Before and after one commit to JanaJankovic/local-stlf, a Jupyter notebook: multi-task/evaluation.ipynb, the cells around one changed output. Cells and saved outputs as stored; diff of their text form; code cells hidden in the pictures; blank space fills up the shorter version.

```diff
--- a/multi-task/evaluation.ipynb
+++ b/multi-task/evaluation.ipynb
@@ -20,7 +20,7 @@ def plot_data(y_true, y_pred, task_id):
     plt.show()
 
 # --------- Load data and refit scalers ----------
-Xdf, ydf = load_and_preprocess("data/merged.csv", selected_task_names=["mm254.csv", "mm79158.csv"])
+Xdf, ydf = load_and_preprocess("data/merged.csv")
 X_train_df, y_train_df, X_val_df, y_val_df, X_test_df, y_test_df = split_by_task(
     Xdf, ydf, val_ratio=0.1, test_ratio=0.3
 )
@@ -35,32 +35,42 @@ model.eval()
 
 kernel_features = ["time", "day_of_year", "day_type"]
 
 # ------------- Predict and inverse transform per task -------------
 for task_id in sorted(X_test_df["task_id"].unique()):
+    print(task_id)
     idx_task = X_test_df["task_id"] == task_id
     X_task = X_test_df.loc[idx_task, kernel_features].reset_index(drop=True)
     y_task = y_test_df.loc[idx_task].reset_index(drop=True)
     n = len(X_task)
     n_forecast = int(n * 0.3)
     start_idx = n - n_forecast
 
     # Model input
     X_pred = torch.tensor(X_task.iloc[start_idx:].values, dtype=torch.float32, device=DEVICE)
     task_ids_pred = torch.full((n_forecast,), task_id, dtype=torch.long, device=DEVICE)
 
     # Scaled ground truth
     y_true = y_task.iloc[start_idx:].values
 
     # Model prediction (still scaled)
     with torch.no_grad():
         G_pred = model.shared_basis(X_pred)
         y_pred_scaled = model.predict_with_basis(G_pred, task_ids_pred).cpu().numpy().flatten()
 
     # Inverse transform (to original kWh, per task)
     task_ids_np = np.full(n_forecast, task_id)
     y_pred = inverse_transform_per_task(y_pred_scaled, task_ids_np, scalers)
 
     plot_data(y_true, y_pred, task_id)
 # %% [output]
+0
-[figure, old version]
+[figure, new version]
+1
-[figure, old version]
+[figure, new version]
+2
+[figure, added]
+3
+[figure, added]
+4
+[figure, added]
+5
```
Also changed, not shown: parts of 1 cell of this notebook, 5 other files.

—————

YOUR TASK » If a line of the data above holds the string "ipynb", count it, then state only the total.

EXERCISE ANSWER » 3